|International Classification||B41J33/52, B41J33/388, B41J32/00, B41J2/325, B41J35/04|
|Apr 6, 1983||AS||Assignment|
Owner name: BROTHER KOGYO KABUSHIKI KAISHA, 35, 9-CHOME, HORIT
Free format text: ASSIGNMENT OF ASSIGNORS INTEREST.;ASSIGNOR:HATTORI, SHIGENORI;REEL/FRAME:004115/0278
Effective date: 19830401
|Feb 1, 1988||FPAY||Fee payment|
Year of fee payment: 4
|Nov 14, 1991||FPAY||Fee payment|
Year of fee payment: 8
|Apr 2, 1996||REMI||Maintenance fee reminder mailed|
|Aug 25, 1996||LAPS||Lapse for failure to pay maintenance fees|

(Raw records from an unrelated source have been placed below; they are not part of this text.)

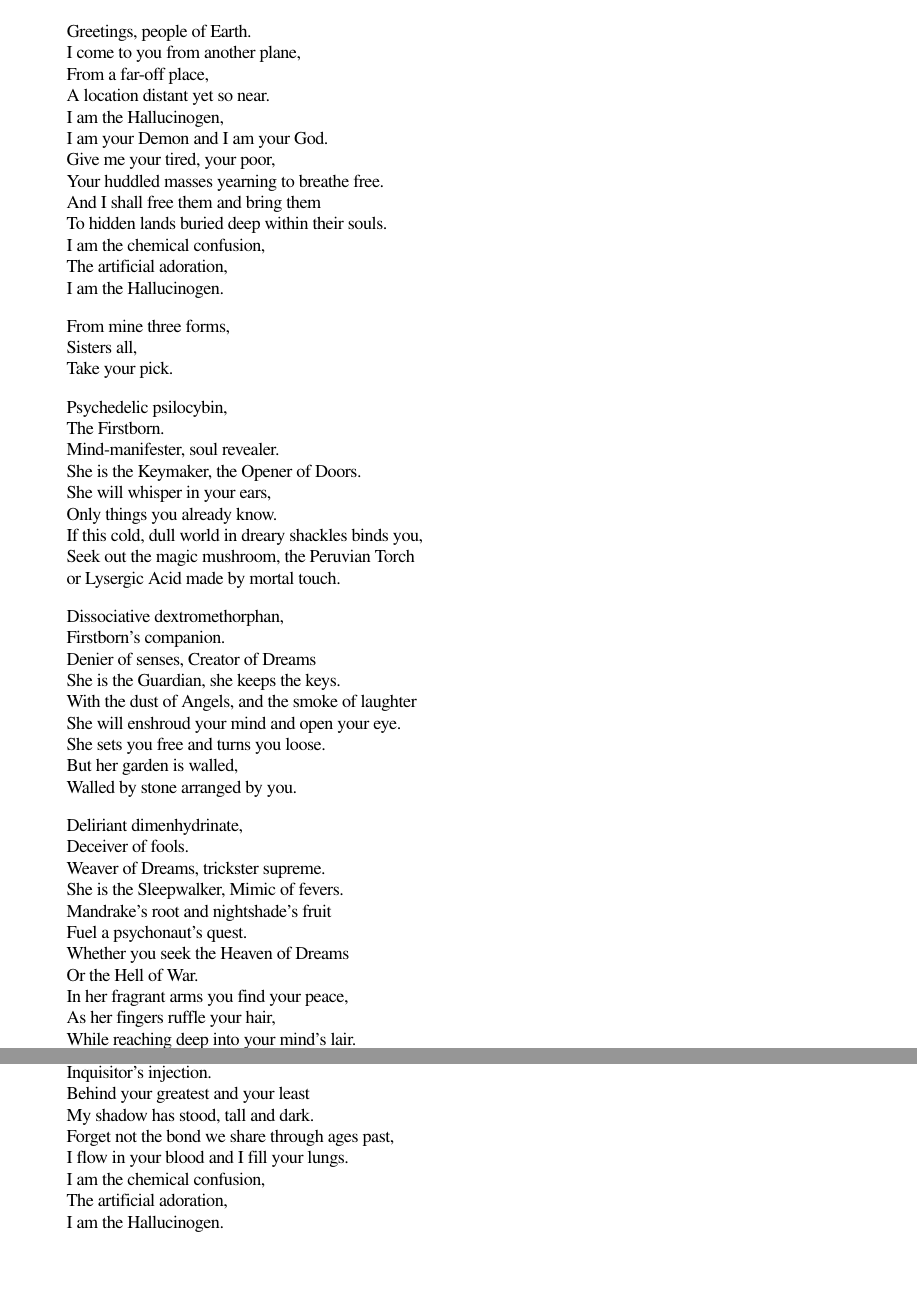
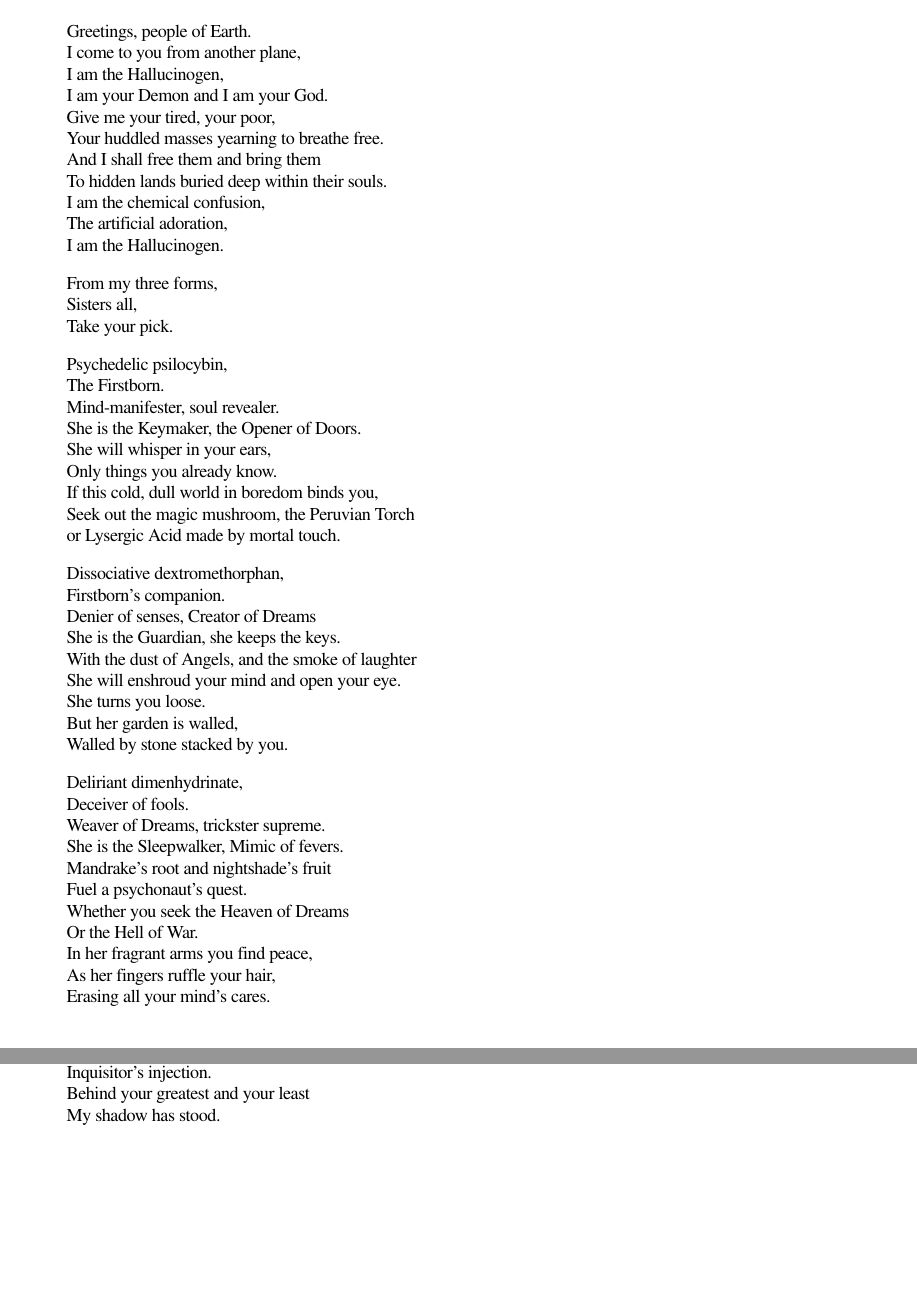
Before and after one commit to basus/eng255, a LaTeX document (poems/hallucinogen-hymn.tex): two parts of pages 1 and 2 of 2, joined at a grey line, cut so that both start at the same text. Compiled offline with pdfLaTeX.

Commit message:
Tightened and shortened Hallucinogen Hymn

```diff
--- a/poems/hallucinogen-hymn.tex
+++ b/poems/hallucinogen-hymn.tex
@@ -10,8 +10,6 @@
 \begin{verse}
 Greetings, people of Earth.\\
 I come to you from another plane,\\
-From a far-off place,\\
-A location distant yet so near.\\
 I am the Hallucinogen,\\
 I am your Demon and I am your God.\\
 Give me your tired, your poor,\\
@@ -22,7 +20,7 @@ I am the chemical confusion,\\
 The artificial adoration,\\
 I am the Hallucinogen.
 
-From mine three forms,\\
+From my three forms,\\
 Sisters all,\\
 Take your pick.
 
@@ -32,7 +30,7 @@ Mind-manifester, soul revealer.\\
 She is the Keymaker, the Opener of Doors.\\
 She will whisper in your ears,\\
 Only things you already know.\\
-If this cold, dull world in dreary shackles binds you,\\
+If this cold, dull world in boredom binds you,\\
 Seek out the magic mushroom, the Peruvian Torch\\
 or Lysergic Acid made by mortal touch.
 
@@ -42,9 +40,9 @@ Denier of senses, Creator of Dreams\\
 She is the Guardian, she keeps the keys.\\
 With the dust of Angels, and the smoke of laughter\\
 She will enshroud your mind and open your eye.\\
-She sets you free and turns you loose.\\
+She turns you loose.\\
 But her garden is walled,\\
-Walled by stone arranged by you.
+Walled by stone stacked by you.
 
 Deliriant dimenhydrinate,\\
 Deceiver of fools.\\
@@ -54,9 +52,11 @@ Mandrake's root and nightshade's fruit\\
 Fuel a psychonaut's quest.\\
 Whether you seek the Heaven of Dreams\\
 Or the Hell of War.\\
-In her fragrant arms you find your peace,\\
+In her fragrant arms you find peace,\\
 As her fingers ruffle your hair,\\
-While reaching deep into your mind's lair.
+Erasing all your mind's cares.
+
+\pagebreak
 
 Greetings, people of earth.\\
 I come in peace,\\
@@ -70,12 +70,7 @@ Assassin's hashish.\\
 Treehugger's dream,\\
 Inquisitor's injection.\\
 Behind your greatest and your least\\
-My shadow has stood, tall and dark.\\
-Forget not the bond we share through ages past,\\
-I flow in your blood and I fill your lungs.\\
-I am the chemical confusion,\\
-The artificial adoration,\\
-I am the Hallucinogen.
+My shadow has stood.
 
 \end{verse}
 
```
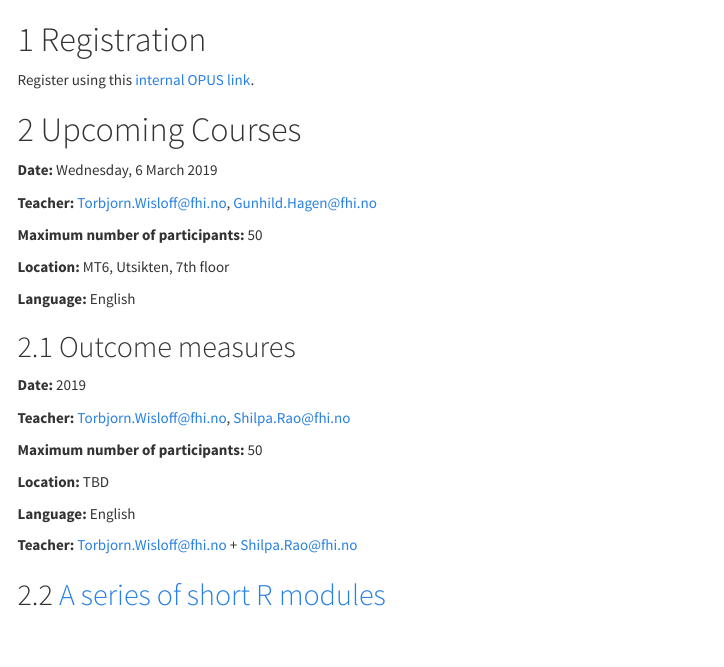
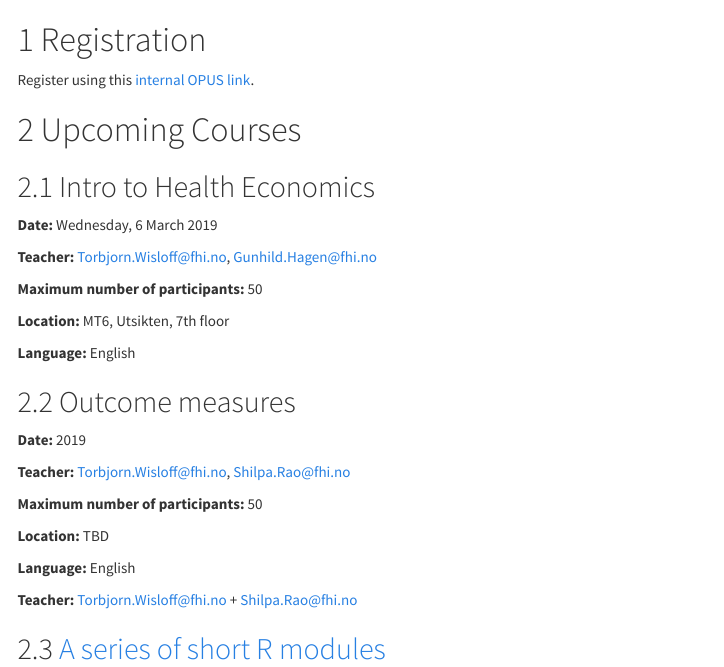
Before and after one commit to folkehelseinstituttet/infectious, an R Markdown document (website/courses.Rmd): the page in a window 1100 px wide, from its top. Rendered offline with R 4.5, knitr and Pandoc, with nearby package versions; menus at the side of the page are left out.

Commit message:
Update courses.Rmd

```diff
--- a/website/courses.Rmd
+++ b/website/courses.Rmd
@@ -9,6 +9,8 @@ editor_options:
 Register using this [internal OPUS link](http://samarbeid.fhi.no/sites/1294/_layouts/15/WopiFrame.aspx?sourcedoc={91898DA5-F6FA-4578-8C57-7F516DCF032A}&file=Kurs.xlsx&action=default).
 
 # Upcoming Courses
+
+## Intro to Health Economics
 
 **Date:** Wednesday, 6 March 2019
 
```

|Nov 5, 1996||FP||Expired due to failure to pay maintenance fee|
Effective date: 19960828